Regardless of our behavioural preference, we operate emotional bank accounts. If someone does something that we deem as being favourable, we treat that as a deposit.

Unfavourable actions are treated as withdrawals.

The S-style operates their emotional bank differently. They are willing to allow extensive overdrafts.


This commitment to pursuing peace and to extending emotional bank overdrafts is often misunderstood, with serious consequences. It is sometimes viewed as weakness which, in turn, inspires attempts at exploitation.

However, S-style emotional bankers are prompted to review accounts if they suspect a breach of trust, or that they are being treated unfairly. If they perceive that their concerns are valid, they will have no qualms in closing the account, as well as the bank and the street to the bank. That relationship is shut down totally!

It is difficult to earn the trust of S-style users, and when that is busted, it is really difficult to recover.


Some of our coachees share that it can be tricky avoiding the closure of their account. They argue that their S-style colleagues are not swift to point out when they have been offended.

They might make a note of the incident without sharing it with them ... for a peaceful life

However, S-style users are not sold on that argument. Another feature of S-style behaviour is being sensitive. They tend to be emotionally invested in relationships and to place themselves in the shoes of others. Consequently, how can you not know that a given action hurts?

In the cut and thrust of life and our busyness, this is a significant cause of challenges within teams, and a threat to employee engagement and cooperation.

Learning to speak the language of behaviours and to master our DISCerning communication principles help organisations to achieve high levels of performance and cohesiveness in their teams.


- Don’t shout (this includes your body language).

- Be patient.

- Listen with empathy.

- Be sincere and understanding.

Ensure that you provide the necessary training, resources, support and time to enable the professional completion of assignments.


Request a copy of our publication: Understanding S-Style Behaviour.

- Trevor E. S. Smith of the Success with People Academy solutions align, drive and track performance. Our SPIKE performance management, governance and compliance e-platform supports compliance, tracks performance and guides learning and development.
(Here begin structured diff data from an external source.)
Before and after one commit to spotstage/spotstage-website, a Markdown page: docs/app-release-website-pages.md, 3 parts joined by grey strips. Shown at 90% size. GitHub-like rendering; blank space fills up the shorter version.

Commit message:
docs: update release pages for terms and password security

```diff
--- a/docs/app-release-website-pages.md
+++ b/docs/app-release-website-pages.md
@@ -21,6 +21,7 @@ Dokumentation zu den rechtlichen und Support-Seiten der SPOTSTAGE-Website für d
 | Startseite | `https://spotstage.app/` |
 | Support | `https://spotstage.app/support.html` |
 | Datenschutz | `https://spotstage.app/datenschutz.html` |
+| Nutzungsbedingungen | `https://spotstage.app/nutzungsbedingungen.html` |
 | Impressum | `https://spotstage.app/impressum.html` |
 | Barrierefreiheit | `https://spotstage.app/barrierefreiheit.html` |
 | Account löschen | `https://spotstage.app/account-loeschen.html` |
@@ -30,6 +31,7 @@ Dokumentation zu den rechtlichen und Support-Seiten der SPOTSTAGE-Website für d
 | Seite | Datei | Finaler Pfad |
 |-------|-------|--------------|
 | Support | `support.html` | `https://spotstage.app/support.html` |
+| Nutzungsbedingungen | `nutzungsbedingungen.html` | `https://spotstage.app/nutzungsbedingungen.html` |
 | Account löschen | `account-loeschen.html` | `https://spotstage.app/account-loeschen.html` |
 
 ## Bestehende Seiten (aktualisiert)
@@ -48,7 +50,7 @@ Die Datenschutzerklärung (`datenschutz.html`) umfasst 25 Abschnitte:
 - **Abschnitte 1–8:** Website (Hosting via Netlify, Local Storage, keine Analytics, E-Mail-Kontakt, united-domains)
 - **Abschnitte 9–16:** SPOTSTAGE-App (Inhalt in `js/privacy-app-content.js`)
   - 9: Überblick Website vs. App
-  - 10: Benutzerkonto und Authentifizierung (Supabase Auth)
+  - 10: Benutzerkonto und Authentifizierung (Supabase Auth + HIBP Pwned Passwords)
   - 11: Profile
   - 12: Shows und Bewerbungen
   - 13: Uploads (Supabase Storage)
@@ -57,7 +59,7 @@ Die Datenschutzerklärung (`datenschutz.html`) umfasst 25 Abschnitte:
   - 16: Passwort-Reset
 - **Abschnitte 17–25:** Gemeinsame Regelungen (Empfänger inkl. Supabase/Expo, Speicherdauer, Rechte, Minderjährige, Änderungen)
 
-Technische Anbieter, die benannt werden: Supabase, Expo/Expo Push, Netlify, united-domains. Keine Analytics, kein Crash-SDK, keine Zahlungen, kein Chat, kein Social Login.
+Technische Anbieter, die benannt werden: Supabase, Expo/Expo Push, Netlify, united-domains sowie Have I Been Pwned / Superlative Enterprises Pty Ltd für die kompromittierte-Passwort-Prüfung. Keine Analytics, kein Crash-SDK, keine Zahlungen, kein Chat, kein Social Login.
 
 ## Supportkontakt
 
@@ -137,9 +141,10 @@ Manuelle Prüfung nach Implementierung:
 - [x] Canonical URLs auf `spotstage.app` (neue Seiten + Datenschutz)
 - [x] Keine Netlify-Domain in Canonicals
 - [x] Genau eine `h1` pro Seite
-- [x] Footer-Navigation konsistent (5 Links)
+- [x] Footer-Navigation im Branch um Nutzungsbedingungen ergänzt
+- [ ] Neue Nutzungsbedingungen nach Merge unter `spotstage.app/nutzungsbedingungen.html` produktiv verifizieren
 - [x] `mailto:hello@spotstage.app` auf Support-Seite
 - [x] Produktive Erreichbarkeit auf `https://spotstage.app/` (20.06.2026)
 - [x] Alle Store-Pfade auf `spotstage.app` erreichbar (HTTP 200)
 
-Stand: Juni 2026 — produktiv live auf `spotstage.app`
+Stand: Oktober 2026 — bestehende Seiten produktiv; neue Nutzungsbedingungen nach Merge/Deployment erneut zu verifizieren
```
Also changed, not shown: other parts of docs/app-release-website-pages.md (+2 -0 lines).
We certify leadership professionals and coach/mentors and develop engaged, high performing teams. Avoid bad hires with FinxS solutions from Extended DISC. Ask about how to create your own turn-key coaching business. Email: